COVID-19: A Second Opinion
Originally published on Medium 28 January 2022
If you’re going to get a second opinion, go to a doctor who actually has the courage and compassion to treat COVID as opposed to those that sit in their ivory towers or in their bureaucratic offices.
So said Senator Ron Johnson (R-WI) at the panel discussion “COVID-19: A Second Opinion” held at the Russell Senate Office Building in Washington, DC on Monday, 24 January.
The panel featured some of the nation’s top clinicians and scientists who have dissented from the mainstream narrative regarding the pandemic. But, almost as notable was the list of dignitaries who were invited but declined to attend, including CDC Director Rachel Walensky, Acting FDA Commissioner Janet Woodcock, former NIH Director Francis Collins, former FDA Director Scott Gottlieb (who now serves on the board of Pfizer), and — last but not least — NIAID Director and Chief Medical Advisor to the President of the United States, Anthony Fauci.
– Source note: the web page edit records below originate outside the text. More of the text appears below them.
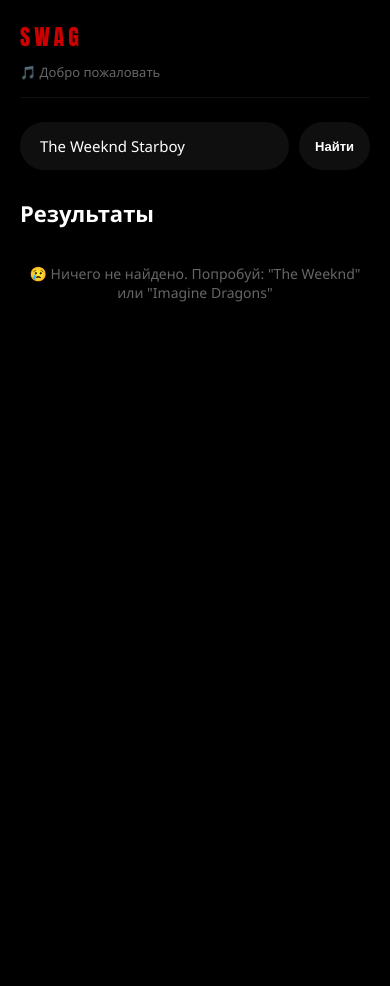
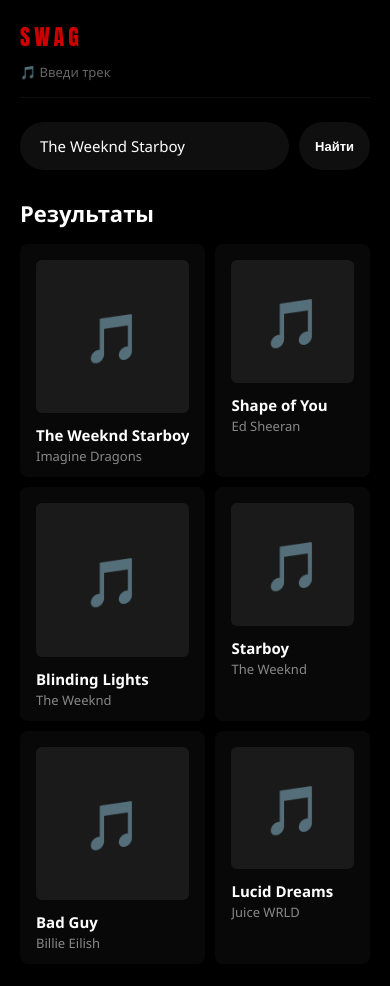
Before and after one commit to bs3224789-design/swag-spotify, a website: page public/index.html in a window 390 px wide. Before the commit the page ends 844 px from the top, so only its background shows below. Drawn offline with Linux system fonts and the light colour scheme; no server answers.

Commit message:
Update index.html

```diff
--- a/public/index.html
+++ b/public/index.html
@@ -26,26 +26,7 @@
         }
         .logo { font-size: 28px; font-weight: 900; letter-spacing: 4px; color: #fff; font-family: 'Impact', sans-serif; }
         .logo span { color: #cc0000; }
-        .header-right { display: flex; align-items: center; gap: 16px; }
-        .login-btn {
-            background: rgba(255,255,255,0.08);
-            border: none;
-            border-radius: 40px;
-            padding: 10px 24px;
-            color: #fff;
-            font-size: 14px;
-            font-weight: 600;
-            cursor: pointer;
-            transition: 0.3s;
-            font-family: 'Segoe UI', sans-serif;
-        }
-        .login-btn:hover { background: rgba(255,255,255,0.15); }
-        .login-btn:disabled { opacity: 0.4; cursor: not-allowed; }
-        .login-btn.green { background: #1db954; color: #000; }
-        .login-btn.green:hover { background: #1ed760; }
         .status-text { font-size: 13px; color: #666; font-weight: 400; }
-        .status-text.success { color: #1db954; }
-        .status-text.error { color: #cc0000; }
 
         .search-section {
             margin: 24px 0 20px 0;
@@ -156,7 +137,6 @@
 
         @media (max-width: 600px) {
             .header { flex-direction: column; align-items: flex-start; gap: 10px; }
-            .header-right { width: 100%; justify-content: space-between; }
             .logo { font-size: 22px; }
             .results { grid-template-columns: repeat(auto-fill, minmax(150px, 1fr)); gap: 14px; }
             .search-section { flex-wrap: wrap; }
@@ -172,9 +152,7 @@
 
     <div class="header">
         <div class="logo"><span>SWAG</span></div>
-        <div class="header-right">
-            <span class="status-text" id="status">🎵 Добро пожаловать</span>
-        </div>
+        <span class="status-text" id="status">🎵 Введи трек</span>
     </div>
 
     <div class="search-section">
@@ -184,7 +162,7 @@
 
     <div class="section-title">Результаты</div>
     <div id="resultsContainer">
-        <div class="empty-state">Введи название и нажми "Найти"</div>
+        <div class="empty-state">Напиши название и нажми "Найти"</div>
     </div>
 
     <div class="player-wrapper" id="playerWrapper">
@@ -192,77 +170,140 @@
     </div>
 
     <script>
-        // =============================================
-        // ДЕМО-ТРЕКИ (работает без Spotify API!)
-        // =============================================
         const searchInput = document.getElementById('searchInput');
         const searchBtn = document.getElementById('searchBtn');
         const resultsContainer = document.getElementById('resultsContainer');
         const playerWrapper = document.getElementById('playerWrapper');
         const playerFrame = document.getElementById('playerFrame');
 
-        // БАЗА ДЕМО-ТРЕКОВ (можно добавить любые)
-        const DEMO_TRACKS = [
-            { id: '7wtfhZwyrcc', name: 'Believer', artist: 'Imagine Dragons', cover: '' },
-            { id: 'JGwWNGJdvx8', name: 'Shape of You', artist: 'Ed Sheeran', cover: '' },
-            { id: 'fHI8X4OXluQ', name: 'Blinding Lights', artist: 'The Weeknd', cover: '' },
-            { id: '34Na4j8JIs', name: 'Starboy', artist: 'The Weeknd', cover: '' },
-            { id: 'D71lFSY9A', name: 'Bad Guy', artist: 'Billie Eilish', cover: '' },
-            { id: 'mzB1VGEGcSU', name: 'Lucid Dreams', artist: 'Juice WRLD', cover: '' },
-            { id: '0Ql9ZrJk1gAlYJjBZvP1g', name: 'SAD!', artist: 'XXXTENTACION', cover: '' },
-            { id: '6b8BQ1fR0Gf3GjL1mUv6Rk', name: 'Bohemian Rhapsody', artist: 'Queen', cover: '' }
-        ];
+        let currentPlaylist = [];
 
-        function searchMusic() {
-            const query = searchInput.value.trim().toLowerCase();
+        // =============================================
+        // ПОИСК НА YOUTUBE (бесплатно, без токенов)
+        // =============================================
+        async function searchMusic() {
+            const query = searchInput.value.trim();
             if (!query) {
                 resultsContainer.innerHTML = `<div class="empty-state">Напиши название трека</div>`;
                 return;
             }
 
-            // Фильтруем треки по запросу
-            const filtered = DEMO_TRACKS.filter(track =>
-                track.name.toLowerCase().includes(query) ||
-                track.artist.toLowerCase().includes(query)
-            );
+            resultsContainer.innerHTML = `<div class="loading">⏳ Ищем "${query}"...</div>`;
 
-            if (filtered.length === 0) {
-                resultsContainer.innerHTML = `<div class="empty-state">😢 Ничего не найдено. Попробуй: "The Weeknd" или "Imagine Dragons"</div>`;
-                return;
+            try {
+                // Используем публичный Invidious API (без ключей)
+                const response = await fetch(
+                    `https://invidious.jing.ro/api/v1/search?q=${encodeURIComponent(query + ' official audio')}&type=video&hl=en`
+                );
+
+                if (!response.ok) throw new Error('Ошибка поиска');
+
+                const data = await response.json();
+
+                if (data && data.length > 0) {
+                    currentPlaylist = data;
+                    renderResults(data);
+                } else {
+                    resultsContainer.innerHTML = `<div class="empty-state">😢 Ничего не найдено. Попробуй другое название.</div>`;
+                }
+            } catch (error) {
+                console.error('Ошибка:', error);
+                // Резервный сервер
+                try {
+                    const response2 = await fetch(
+                        `https://invidious.snopyta.org/api/v1/search?q=${encodeURIComponent(query + ' official audio')}&type=video&hl=en`
+                    );
+                    if (response2.ok) {
+                        const data2 = await response2.json();
+                        if (data2 && data2.length > 0) {
+                            currentPlaylist = data2;
+                            renderResults(data2);
+                            return;
+                        }
+                    }
+                } catch (e2) {
+                    console.error('Резервный поиск не работает:', e2);
+                }
+                // Демо-режим
+                showDemoResults(query);
             }
-
-            renderTracks(filtered);
         }
 
-        function renderTracks(tracks) {
+        // =============================================
+        // ДЕМО-РЕЖИМ (если API не работает)
+        // =============================================
+        function showDemoResults(query) {
+            const demos = [
+                { title: query || 'Believer', author: 'Imagine Dragons', videoId: '7wtfhZwyrcc' },
+                { title: 'Shape of You', author: 'Ed Sheeran', videoId: 'JGwWNGJdvx8' },
+                { title: 'Blinding Lights', author: 'The Weeknd', videoId: 'fHI8X4OXluQ' },
+                { title: 'Starboy', author: 'The Weeknd', videoId: '34Na4j8JIs' },
+                { title: 'Bad Guy', author: 'Billie Eilish', videoId: 'D71lFSY9A' },
+                { title: 'Lucid Dreams', author: 'Juice WRLD', videoId: 'mzB1VGEGcSU' }
+            ];
+
+            resultsContainer.innerHTML = `
+                <div style="text-align:center;color:#666;font-size:13px;padding:10px;font-family:'Segoe UI',sans-serif;">
+                    ⚠️ Демо-режим (YouTube API временно недоступен)
+                </div>
+            `;
+            renderResults(demos);
+        }
+
+        // =============================================
+        // ОТРИСОВКА КАРТОЧЕК
+        // =============================================
+        function renderResults(videos) {
             let html = '<div class="results">';
-            tracks.forEach((track) => {
-                const coverHtml = track.cover ? `<img src="${track.cover}">` : '<div class="empty-cover">🎵</div>';
+            const items = videos.slice(0, 8);
+
+            items.forEach((video) => {
+                const title = video.title || 'Без названия';
+                const author = video.author || 'Неизвестен';
+                const videoId = video.videoId || video.id;
+
+                let cover = '';
+                if (video.videoThumbnails && video.videoThumbnails.length > 0) {
+                    const thumbs = video.videoThumbnails;
+                    cover = thumbs[Math.floor(thumbs.length / 2)]?.url || thumbs[0]?.url || '';
+                }
+                if (!cover && video.thumbnail) {
+                    cover = video.thumbnail;
+                }
+
                 html += `
-                    <div class="result-card" onclick="playTrack('${track.id}', '${track.name}', '${track.artist}')">
+                    <div class="result-card" onclick="playTrack('${videoId}')">
                         <div class="cover">
-                            ${coverHtml}
+                            ${cover ? `<img src="${cover}" alt="${title}">` : `<div class="empty-cover">🎵</div>`}
                             <div class="play-overlay">▶</div>
                         </div>
-                        <div class="title">${track.name}</div>
-                        <div class="artist">${track.artist}</div>
+                        <div class="title">${title}</div>
+                        <div class="artist">${author}</div>
                     </div>
                 `;
             });
+
             html += '</div>';
             resultsContainer.innerHTML = html;
         }
 
-        function playTrack(trackId, title, artist) {
-            if (!trackId) {
+        // =============================================
+        // ПЛЕЕР
+        // =============================================
+        function playTrack(videoId) {
+            if (!videoId) {
                 alert('Трек не найден');
                 return;
             }
-            playerFrame.src = `https://open.spotify.com/embed/track/${trackId}?utm_source=generator&theme=0&autoplay=1`;
+
+            playerFrame.src = `https://www.youtube.com/embed/${videoId}?autoplay=1&controls=1&rel=0&modestbranding=1`;
             playerWrapper.style.display = 'block';
             playerWrapper.scrollIntoView({ behavior: 'smooth', block: 'center' });
         }
 
+        // =============================================
+        // ОБРАБОТЧИКИ
+        // =============================================
         searchBtn.addEventListener('click', searchMusic);
         searchInput.addEventListener('keypress', function(e) {
             if (e.key === 'Enter') searchMusic();
@@ -271,8 +312,8 @@
         // Автопоиск при загрузке
         setTimeout(searchMusic, 500);
 
-        console.log('🩸 SWAG (ДЕМО-РЕЖИМ) ЗАГРУЖЕН!');
-        console.log('🎵 Ищет по базе демо-треков (без Spotify API)');
+        console.log('🩸 SWAG (YouTube) ЗАГРУЖЕН!');
+        console.log('🎵 Ищем через YouTube (бесплатно!)');
     </script>
 
 </body>
```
The discussion was scheduled to run between 9:00 AM to noon but in fact continued long after that and included a wide range of topics, including covid vaccines, vaccine mandates, lockdowns, and masks, but it centered mainly around the suppression of safe and effective early-stage treatment for COVID-19.
Peter McCullough, former Vice Chief of Internal Medicine at Baylor University Medical Center, noted that we are two years into this pandemic, and not a single hospital in America has become a center of excellence for early treatment of COVID-19. Critical care expert Pierre Kory told the panel “We have a number of safe and effective treatments. Almost all are readily available generics.” He had especially high praise for ivermectin, declaring “That medicine had been shown literally to solve the pandemic in numerous regions of the world,” resulting in dramatic declines in the rates of hospitalizations and deaths in Mexico, Argentina, Brasil, India, and elsewhere. Ophthalmologist Richard Urso, who rose to national prominence for his advocacy of hydroxychloroquine for early-stage treatment of COVID-19, decried the therapeutic nihilism that has become the standard of care in the treatment of the covid, asking rhetorically “It’s an inflammatory disease — why would you not treat inflammation?”
PhD biomedical researcher Christina Parks noted the lack of early home treatment has hit the African-American community especially hard:
We need to have vitamin D sufficiency. We need to have hydroxychloroquine. Not only is it anti-inflammatory, but it actually modulates many of the predispositions for diabetes and hypertension that African-Americans suffer from. So regardless of the fact that it is used to prevent viral replication and things like that, it can actually modulate the predispositions. So why wouldn’t you want to give it, in order to stabilize things like blood sugar levels, in order to stabilize inflammation?
Dr. McCullough concurred, noting that COVID-19 mortality rates for African Americans is double that of the general population, and that most of the deaths occur in hospital.
Paul Marik, former chair of the Division of Pulmonary and Critical Care Medicine at Eastern Virginia Medical School, noted that the NIH guidelines endorse only low-dose dexamethasone along with Remdesevir for the treatment of COVID-19. He added that while two studies performed by the drug’s manufacturer showed it saves lives, four other high-quality other studies showed Remdesevir actually increased the risk of renal failure and death, and by contrast, twenty-five high quality studies have shown that ivermectin reduces the death rate by twenty-six percent.
Dr. Marik went on to state that hospitals receive an extra twenty percent reimbursement for patients given the drug, and that the price tag for single course of Remdesevir can approach three thousand dollars, while that for ivermectin is just pennies.
“What is happening is completely unprecedented” Dr. Marik averred. “I had to stand by and watch people die.” His refused to go on doing so, but his refusal came at a high price, exacted by a medical establishment for whom therapeutic nihilism for this condition has become received wisdom. His voice breaking, he told the audience “My hospital privileges were suspended — ignoring the fact that under my care, mortality was fifty percent of that of my colleagues.”
Dr. Parks also paid a high price, but in a different way. Her father came down with the covid, and he was being successfully treated at home. But then the oxygen machine malfunctioned, and he was taken to the hospital where they succeeded in restoring his blood oxygen levels. Unfortunately, they also took him off the anti-inflammatory medication he had been given, and his condition underwent a steep decline. He died, just three days before his daughter addressed the nation on the subject of COVID-19.
To watch the full proceedings of the panel, click here
To watch the highlights, click here